[Before-and-after change records]
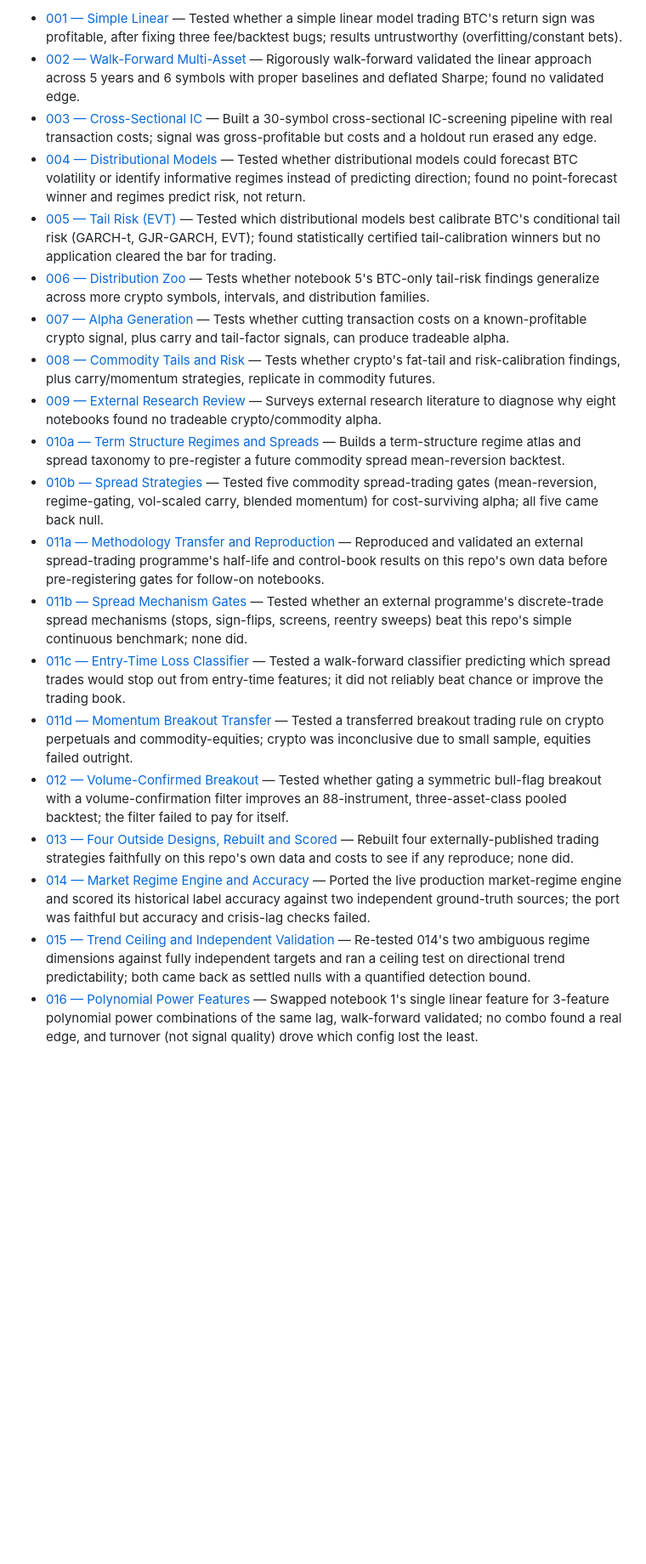
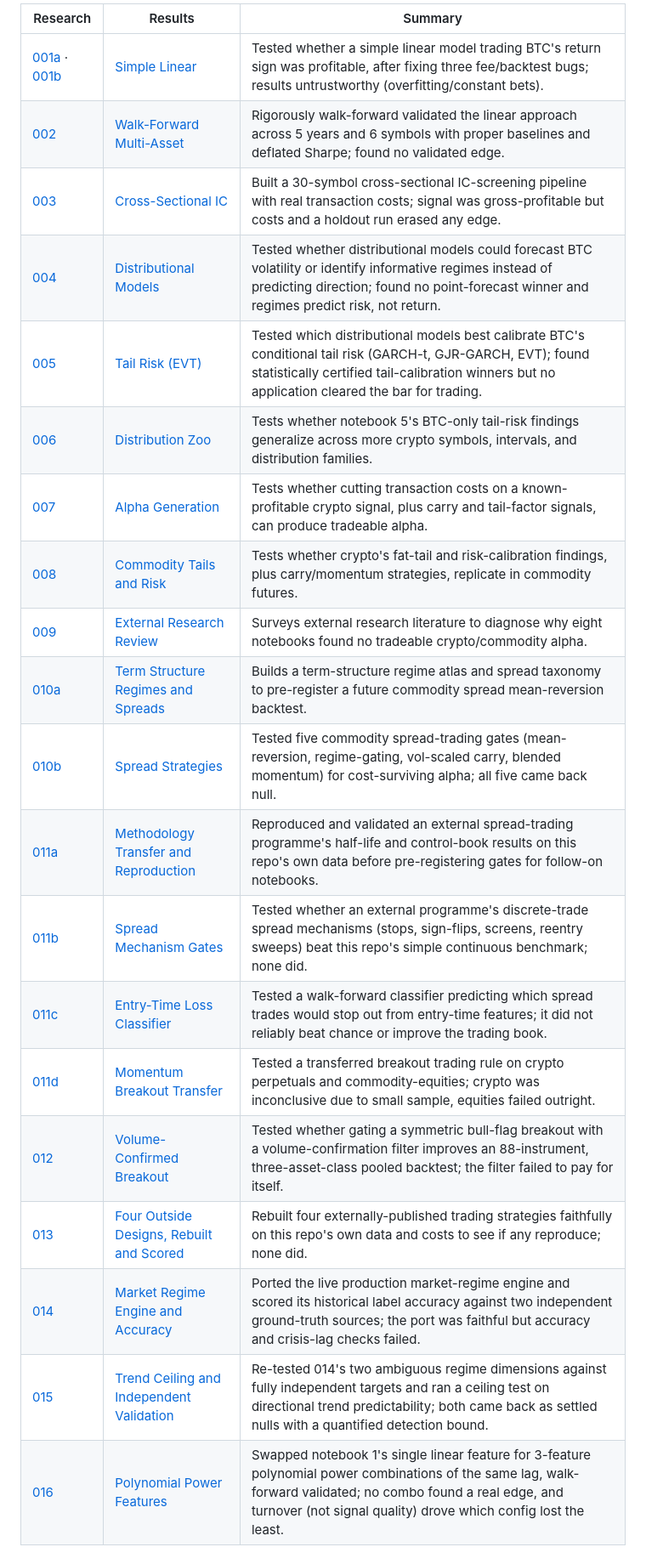
Before and after one commit to nickderaj/quant-trading-labs, a Markdown page: README.md, the part around one of its changes. Shown at 85% size. GitHub-like rendering; blank space fills up the shorter version.

Commit message:
Rewrite README as an at-a-glance overview
Add a one-line summary, the dashboard preview/link, and a three-column
research/results/summary table linking each result writeup to its notebook.

Co-Authored-By: Claude Sonnet 5 <noreply@anthropic.com>
Claude-Session: https://claude.ai/code/session_013uE6wcw45N7DVemd7oUSTU

```diff
--- a/README.md
+++ b/README.md
@@ -33,21 +28,23 @@ from the current `src/risk/data/` ingest; run `risk.ingest.refresh()` first if t
 
-- [001 — Simple Linear](src/results/001_simple_linear.md) — Tested whether a simple linear model trading BTC's return sign was profitable, after fixing three fee/backtest bugs; results untrustworthy (overfitting/constant bets).
-- [002 — Walk-Forward Multi-Asset](src/results/002_walk_forward_multi_asset.md) — Rigorously walk-forward validated the linear approach across 5 years and 6 symbols with proper baselines and deflated Sharpe; found no validated edge.
-- [003 — Cross-Sectional IC](src/results/003_cross_sectional_ic.md) — Built a 30-symbol cross-sectional IC-screening pipeline with real transaction costs; signal was gross-profitable but costs and a holdout run erased any edge.
-- [004 — Distributional Models](src/results/004_distributional_models.md) — Tested whether distributional models could forecast BTC volatility or identify informative regimes instead of predicting direction; found no point-forecast winner and regimes predict risk, not return.
-- [005 — Tail Risk (EVT)](src/results/005_tail_risk_evt.md) — Tested which distributional models best calibrate BTC's conditional tail risk (GARCH-t, GJR-GARCH, EVT); found statistically certified tail-calibration winners but no application cleared the bar for trading.
-- [006 — Distribution Zoo](src/results/006_distribution_zoo.md) — Tests whether notebook 5's BTC-only tail-risk findings generalize across more crypto symbols, intervals, and distribution families.
-- [007 — Alpha Generation](src/results/007_alpha_generation.md) — Tests whether cutting transaction costs on a known-profitable crypto signal, plus carry and tail-factor signals, can produce tradeable alpha.
-- [008 — Commodity Tails and Risk](src/results/008_commodity_tails_and_risk.md) — Tests whether crypto's fat-tail and risk-calibration findings, plus carry/momentum strategies, replicate in commodity futures.
-- [009 — External Research Review](src/results/009_external_research_review.md) — Surveys external research literature to diagnose why eight notebooks found no tradeable crypto/commodity alpha.
-- [010a — Term Structure Regimes and Spreads](src/results/010a_term_structure_regimes_and_spreads.md) — Builds a term-structure regime atlas and spread taxonomy to pre-register a future commodity spread mean-reversion backtest.
-- [010b — Spread Strategies](src/results/010b_spread_strategies.md) — Tested five commodity spread-trading gates (mean-reversion, regime-gating, vol-scaled carry, blended momentum) for cost-surviving alpha; all five came back null.
-- [011a — Methodology Transfer and Reproduction](src/results/011a_methodology_transfer_and_reproduction.md) — Reproduced and validated an external spread-trading programme's half-life and control-book results on this repo's own data before pre-registering gates for follow-on notebooks.
-- [011b — Spread Mechanism Gates](src/results/011b_spread_mechanism_gates.md) — Tested whether an external programme's discrete-trade spread mechanisms (stops, sign-flips, screens, reentry sweeps) beat this repo's simple continuous benchmark; none did.
-- [011c — Entry-Time Loss Classifier](src/results/011c_entry_time_loss_classifier.md) — Tested a walk-forward classifier predicting which spread trades would stop out from entry-time features; it did not reliably beat chance or improve the trading book.
-- [011d — Momentum Breakout Transfer](src/results/011d_momentum_breakout_transfer.md) — Tested a transferred breakout trading rule on crypto perpetuals and commodity-equities; crypto was inconclusive due to small sample, equities failed outright.
-- [012 — Volume-Confirmed Breakout](src/results/012_volume_confirmed_breakout.md) — Tested whether gating a symmetric bull-flag breakout with a volume-confirmation filter improves an 88-instrument, three-asset-class pooled backtest; the filter failed to pay for itself.
-- [013 — Four Outside Designs, Rebuilt and Scored](src/results/013_four_outside_designs_rebuilt_and_scored.md) — Rebuilt four externally-published trading strategies faithfully on this repo's own data and costs to see if any reproduce; none did.
-- [014 — Market Regime Engine and Accuracy](src/results/014_market_regime_engine_and_accuracy.md) — Ported the live production market-regime engine and scored its historical label accuracy against two independent ground-truth sources; the port was faithful but accuracy and crisis-lag checks failed.
-- [015 — Trend Ceiling and Independent Validation](src/results/015_trend_ceiling_and_independent_validation.md) — Re-tested 014's two ambiguous regime dimensions against fully independent targets and ran a ceiling test on directional trend predictability; both came back as settled nulls with a quantified detection bound.
-- [016 — Polynomial Power Features](src/results/016_polynomial_power_features.md) — Swapped notebook 1's single linear feature for 3-feature polynomial power combinations of the same lag, walk-forward validated; no combo found a real edge, and turnover (not signal quality) drove which config lost the least.
+| Research | Results | Summary |
+|---|---|---|
+| [001a](src/research/001a_mean_reversion_single_asset_ML.ipynb) · [001b](src/research/001b_trend_following_single_asset_ML.ipynb) | [Simple Linear](src/results/001_simple_linear.md) | Tested whether a simple linear model trading BTC's return sign was profitable, after fixing three fee/backtest bugs; results untrustworthy (overfitting/constant bets). |
+| [002](src/research/002_walk_forward_multi_asset.ipynb) | [Walk-Forward Multi-Asset](src/results/002_walk_forward_multi_asset.md) | Rigorously walk-forward validated the linear approach across 5 years and 6 symbols with proper baselines and deflated Sharpe; found no validated edge. |
+| [003](src/research/003_cross_sectional_ic.ipynb) | [Cross-Sectional IC](src/results/003_cross_sectional_ic.md) | Built a 30-symbol cross-sectional IC-screening pipeline with real transaction costs; signal was gross-profitable but costs and a holdout run erased any edge. |
+| [004](src/research/004_distributional_models.ipynb) | [Distributional Models](src/results/004_distributional_models.md) | Tested whether distributional models could forecast BTC volatility or identify informative regimes instead of predicting direction; found no point-forecast winner and regimes predict risk, not return. |
+| [005](src/research/005_tail_risk_evt.ipynb) | [Tail Risk (EVT)](src/results/005_tail_risk_evt.md) | Tested which distributional models best calibrate BTC's conditional tail risk (GARCH-t, GJR-GARCH, EVT); found statistically certified tail-calibration winners but no application cleared the bar for trading. |
+| [006](src/research/006_distribution_zoo.ipynb) | [Distribution Zoo](src/results/006_distribution_zoo.md) | Tests whether notebook 5's BTC-only tail-risk findings generalize across more crypto symbols, intervals, and distribution families. |
+| [007](src/research/007_alpha_generation.ipynb) | [Alpha Generation](src/results/007_alpha_generation.md) | Tests whether cutting transaction costs on a known-profitable crypto signal, plus carry and tail-factor signals, can produce tradeable alpha. |
+| [008](src/research/008_commodity_tails_and_risk.ipynb) | [Commodity Tails and Risk](src/results/008_commodity_tails_and_risk.md) | Tests whether crypto's fat-tail and risk-calibration findings, plus carry/momentum strategies, replicate in commodity futures. |
+| [009](src/research/009_external_research_review.ipynb) | [External Research Review](src/results/009_external_research_review.md) | Surveys external research literature to diagnose why eight notebooks found no tradeable crypto/commodity alpha. |
+| [010a](src/research/010a_term_structure_regimes_and_spreads.ipynb) | [Term Structure Regimes and Spreads](src/results/010a_term_structure_regimes_and_spreads.md) | Builds a term-structure regime atlas and spread taxonomy to pre-register a future commodity spread mean-reversion backtest. |
+| [010b](src/research/010b_spread_strategies.ipynb) | [Spread Strategies](src/results/010b_spread_strategies.md) | Tested five commodity spread-trading gates (mean-reversion, regime-gating, vol-scaled carry, blended momentum) for cost-surviving alpha; all five came back null. |
+| [011a](src/research/011a_methodology_transfer_and_reproduction.ipynb) | [Methodology Transfer and Reproduction](src/results/011a_methodology_transfer_and_reproduction.md) | Reproduced and validated an external spread-trading programme's half-life and control-book results on this repo's own data before pre-registering gates for follow-on notebooks. |
+| [011b](src/research/011b_spread_mechanism_gates.ipynb) | [Spread Mechanism Gates](src/results/011b_spread_mechanism_gates.md) | Tested whether an external programme's discrete-trade spread mechanisms (stops, sign-flips, screens, reentry sweeps) beat this repo's simple continuous benchmark; none did. |
+| [011c](src/research/011c_entry_time_loss_classifier.ipynb) | [Entry-Time Loss Classifier](src/results/011c_entry_time_loss_classifier.md) | Tested a walk-forward classifier predicting which spread trades would stop out from entry-time features; it did not reliably beat chance or improve the trading book. |
+| [011d](src/research/011d_momentum_breakout_transfer.ipynb) | [Momentum Breakout Transfer](src/results/011d_momentum_breakout_transfer.md) | Tested a transferred breakout trading rule on crypto perpetuals and commodity-equities; crypto was inconclusive due to small sample, equities failed outright. |
+| [012](src/research/012_volume_confirmed_breakout.ipynb) | [Volume-Confirmed Breakout](src/results/012_volume_confirmed_breakout.md) | Tested whether gating a symmetric bull-flag breakout with a volume-confirmation filter improves an 88-instrument, three-asset-class pooled backtest; the filter failed to pay for itself. |
+| [013](src/research/013_four_outside_designs_rebuilt_and_scored.ipynb) | [Four Outside Designs, Rebuilt and Scored](src/results/013_four_outside_designs_rebuilt_and_scored.md) | Rebuilt four externally-published trading strategies faithfully on this repo's own data and costs to see if any reproduce; none did. |
+| [014](src/research/014_market_regime_engine_and_accuracy.ipynb) | [Market Regime Engine and Accuracy](src/results/014_market_regime_engine_and_accuracy.md) | Ported the live production market-regime engine and scored its historical label accuracy against two independent ground-truth sources; the port was faithful but accuracy and crisis-lag checks failed. |
+| [015](src/research/015_trend_ceiling_and_independent_validation.ipynb) | [Trend Ceiling and Independent Validation](src/results/015_trend_ceiling_and_independent_validation.md) | Re-tested 014's two ambiguous regime dimensions against fully independent targets and ran a ceiling test on directional trend predictability; both came back as settled nulls with a quantified detection bound. |
+| [016](src/research/016_polynomial_power_features.ipynb) | [Polynomial Power Features](src/results/016_polynomial_power_features.md) | Swapped notebook 1's single linear feature for 3-feature polynomial power combinations of the same lag, walk-forward validated; no combo found a real edge, and turnover (not signal quality) drove which config lost the least. |
```
Also changed, not shown: other parts of README.md (+13 -18 lines).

* EXERCISE PROMPT *
After reading the records above, say how many lines hold the string "transaction", using only a number.

* EXERCISE OUTPUT *
4